What does a Patient Director do?
I’ve been asked that question a lot recently as people become intrigued by this new and exciting role. I’ve had seven people contact me who have said that their organisation is interested in appointing such a person. So I do need to explain what I do.
But, as I was thinking about writing a blog on it, my mind drifted.
I am working so hard, I thought I deserved to spend some precious spare time writing poetry instead. And as I let my head loose, a poem emerged about the people I had once met and been friends with during my dark years in the psychiatric system.
My experiences during those six long years have fueled my passion for healthcare change, social justice, and my 30 year professional career in patient and public engagement – first as angry outsider, through supporter of improvement and now as a Patient Director.
Rewind 30 years…
After weeks of restless prowling around the psychiatric ward grounds, Andy drowned himself in a reservoir. A few days after putting his fist through a grilled window, Colin went off on a rainy Saturday to hang himself in his caravan.
Denise had flung herself off a balcony after her father died only to find herself still alive and paralysed from the waist down. On the ward, she was everybody’s best friend and encouraged me to play the guitar again. After leaving for a residential home, she choked on her food while unsupervised. I still have the letter she wrote to me a few days before she died, saying she was again dreaming of becoming a beautician.
There was a woman who explained patiently to me why she had lost her lower limb (you don’t want to know). I remember a distressed older man who stayed up all night chanting the letters N-E-E-R-U-A-M over and over again. Only after a night without sleep did I realise he was chanting a woman’s name backwards. I never found out why.
I witnessed cruelty to a disabled man with longstanding psychosis. And I did my best to stop it. Once I was hugged by a young boy in tears (who could not have been more than 15 and who should not have been in an adult ward). Another time, I was harassed by a man who said he would kill me. Several friends talked to me for hours when I was suicidal (which was much of the time).
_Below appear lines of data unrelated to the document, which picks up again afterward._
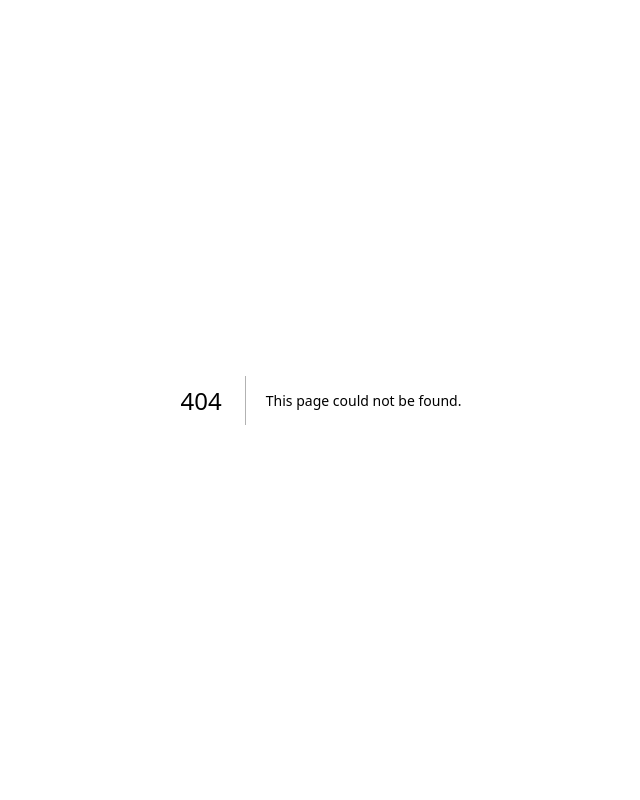
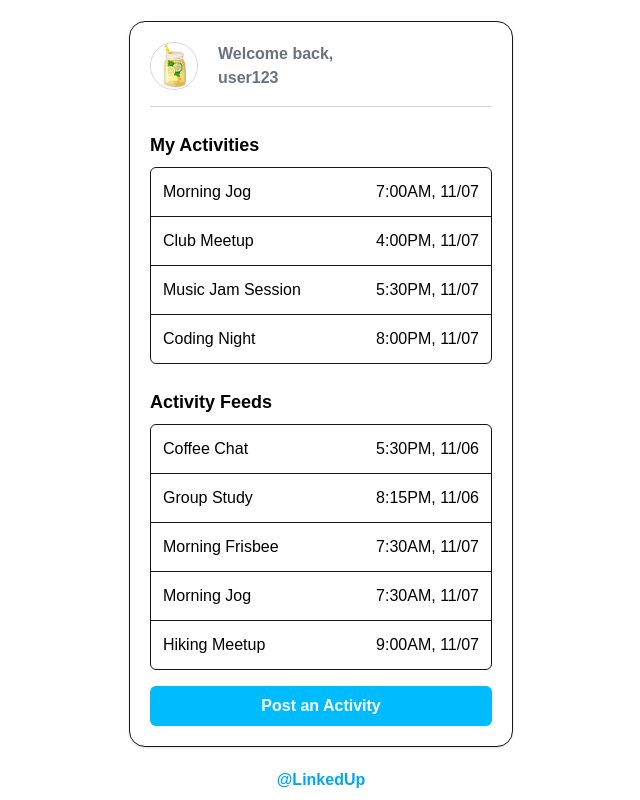
Before and after one commit to JianmingLinUMass/LinkedUp, a Next.js app in the folder linkedup/: page /main in a window 1280 px wide. Before the commit this address had no page. Shown: the whole page, without its empty margins (319-959 px from the left). Built offline with nearby package versions, Linux system fonts and the light colour scheme.

Commit message:
Added frontend ui for the main page, as well as adding a dummy activity-creation page and a dummy profile page to make sure the links on main page is working properly.

```diff
--- /dev/null
+++ b/linkedup/app/activity-creation/page.tsx
@@ -0,0 +1,9 @@
+export default function ActivityCreationPage() {
+    return(
+        <div className='min-h-screen flex items-center justify-center bg-white'>
+            <h1 className='text-4xl font-bold text-sky-500 text-center mb-1'>
+                Activity Creation Page
+            </h1>
+        </div>
+    );
+}
--- a/linkedup/app/log-in/page.tsx
+++ b/linkedup/app/log-in/page.tsx
@@ -1,4 +1,4 @@
-'use client' // turns this file into a client component
+'use client'
 
 import Link from 'next/link';
 import { useState } from 'react';
@@ -15,10 +15,10 @@ export default function LoginPage() {
     const handleSubmitForm = (e: React.FormEvent) => {
         e.preventDefault();
 
-        // 'command + option + J' to open console in Chrome
-        console.log('Preceed to log in.')
-        console.log('Received email:', email)
-        console.log('Recieved password:', password)
+        // Step1: Verify whether the combination of input email and password exist in database.
+
+        // Step2: Log in successfully. Open the Main Page.
+        window.location.href = '/main';
     }
 
     return(
--- /dev/null
+++ b/linkedup/app/main/page.tsx
@@ -0,0 +1,111 @@
+'use client';
+
+import Image from 'next/image';
+import { useRouter } from 'next/navigation';
+import { useState } from 'react';
+
+type Activity = {title: string; time: string};
+
+const myActivityLst: Activity[] = [
+    {title: 'Morning Jog',       time: '7:00AM, 11/07'},
+    {title: 'Club Meetup',       time: '4:00PM, 11/07'},
+    {title: 'Music Jam Session', time: '5:30PM, 11/07'},
+    {title: 'Coding Night',      time: '8:00PM, 11/07'},
+]
+
+const activityFeedsList: Activity[] = [
+    {title: 'Coffee Chat',       time: '5:30PM, 11/06'},
+    {title: 'Group Study',       time: '8:15PM, 11/06'},
+    {title: 'Morning Frisbee',   time: '7:30AM, 11/07'},
+    {title: 'Morning Jog',       time: '7:30AM, 11/07'},
+    {title: 'Hiking Meetup',     time: '9:00AM, 11/07'},
+]
+
+function ListBox({items}: {items: Activity[]}) {
+    return (
+        <div className='rounded-md border divide-y'>
+            {items.map((activity, index) => (
+                <div key={index} className='flex items-center justify-between px-3 py-3 text-sm md:text-base'>
+                    <span className='text-black'>{activity.title}</span>
+                    <span className='text-black'>{activity.time}</span>
+                </div>
+            ))}
+        </div>
+    )
+}
+
+// Transits to another page without using the 'Link' attribute
+function GoToActivityCreationPage() {
+    const router = useRouter();
+
+    return (
+        <button onClick={() => router.push('/activity-creation')}
+                className='mt-4 block w-full rounded-md bg-sky-400 py-2 text-center font-semibold text-white hover:bg-sky-500 transition'>
+            Post an Activity
+        </button>
+    );
+}
+function GoToProfilePage() {
+    const router = useRouter();
+
+    return (
+        <div onClick={() => router.push('/profile')}
+             className='h-12 w-12 rounded-full overflow-hidden border cursor-pointer'>
+            <Image src='/lemon_drink.jpeg' alt='User Profile Picture' width={48} height={48} className='object-cover'/>
+        </div>
+    )
+}
+
+export default function MainPage() {
+    const username = 'user123';
+
+    const [myListOpen, setMyListOpen] = useState(true);
+    const [feedListOpen, setFeedListOpen] = useState(true);
+
+    return(
+        <div className='min-h-screen flex flex-col justify-center bg-white'>
+            <main className='flex-grow flex items-center justify-center'>
+                <div className='w-full max-w-sm rounded-2xl border bg-white p-5 shadow-sm min-h-[700px]'>
+                    <header className='flex gap-5 items-center pb-4 border-b text-gray-300'>
+                        {GoToProfilePage()}
+                        <div>
+                            <p className='text-gray-500 font-bold'>
+                                Welcome back,
+                            </p>
+                            <p className='text-gray-500 font-bold'>
+                                {username}
+                            </p>
+                        </div>
+                    </header>
+
+                    <section className='mt-4'>
+                        <button onClick={() => setMyListOpen((e) => !e)} className='w-full flex items-center justify-between py-2 text-left'>
+                            <h2 className='text-lg font-bold text-black'>My Activities</h2>
+                        </button>
+                        {myListOpen && (
+                            <>
+                            <ListBox items={myActivityLst} />
+                            </>
+                        )}
+                    </section>
+
+                    <section className='mt-4'>
+                        <button onClick={() => setFeedListOpen((e) => !e)} className='w-full flex items-center justify-between py-2 text-left'>
+                            <h2 className='text-lg font-bold text-black'>Activity Feeds</h2>
+                        </button>
+                        {feedListOpen && (
+                            <>
+                            <ListBox items={activityFeedsList} />
+                            </>
+                        )}
+                        {GoToActivityCreationPage()}
+                    </section>
+                </div>
+            </main>
+
+            <footer className='text-4x1 font-bold text-sky-500 text-center mb-2'>
+                @LinkedUp
+            </footer>
+        </div>
+    );
+}
--- /dev/null
+++ b/linkedup/app/profile/page.tsx
@@ -0,0 +1,9 @@
+export default function ProfilePage() {
+    return(
+        <div className='min-h-screen flex items-center justify-center bg-white'>
+            <h1 className='text-4xl font-bold text-sky-500 text-center mb-1'>
+                Profile Page
+            </h1>
+        </div>
+    );
+}
```
Also changed, not shown: linkedup/public/lemon_drink.jpeg (added).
I sat up all night with a guy who dealt drugs who said he had a gun in his car and, if I needed it, would lend it to me if I was serious about topping myself. One friend was so depressed she often became catatonic.
A small group of us clubbed together sometimes for a take-away Chinese. I remember sharing sweet and sour chicken with a skinny woman called Sally in the local park. Years later she had a child - something she had never dreamed of being possible. That child came to our son's school. A couple of years later she collapsed with a fatal heart attack while walking over a railway bridge with her son. Sometimes life just sucks.
My friends and fellow inmates suffered terribly. And they displayed everyday heroism just to put one foot in front of the other. We shared stories (many almost unbearable), innumerable games of scrabble and chocolate biscuits. Some of those people are still alive (one became my wife), some died, some I lost contact with. I hope they are OK.
Why do you do?
The people I met on the ward are why I do what I do. They helped me. They taught me.
I am fortunate to be alive. I am even more fortunate to have been able to pursue a professional career that has allowed me to try and change the conditions for people who were, and are, less fortunate.
My work – like that of many others - is a small memorial to the pain suffered, the courage and sheer bloody resilience I witnessed on the ward. As someone said to me last week: ‘Passion is everything. You can learn the rest’. So I did.
So when you are next asked ‘what do you do?’, tell people that the real question is ‘why do you do?’. And then answer it.
And here is the poem that emerged from that restless sitting...
You Don’t Write Poems
You don’t take photographs of friends
on a psychiatric ward.
You don’t write poems.
This is not the right time
for a memorial, or place
for a blue plaque.
All the pictures you have you scratch.
Any leftover words
you save to explain yourself.
Now I write to see his face
the day before he disappeared
forever to his caravan
or touch his hand
reaching out to offer me
a chocolate digestive biscuit.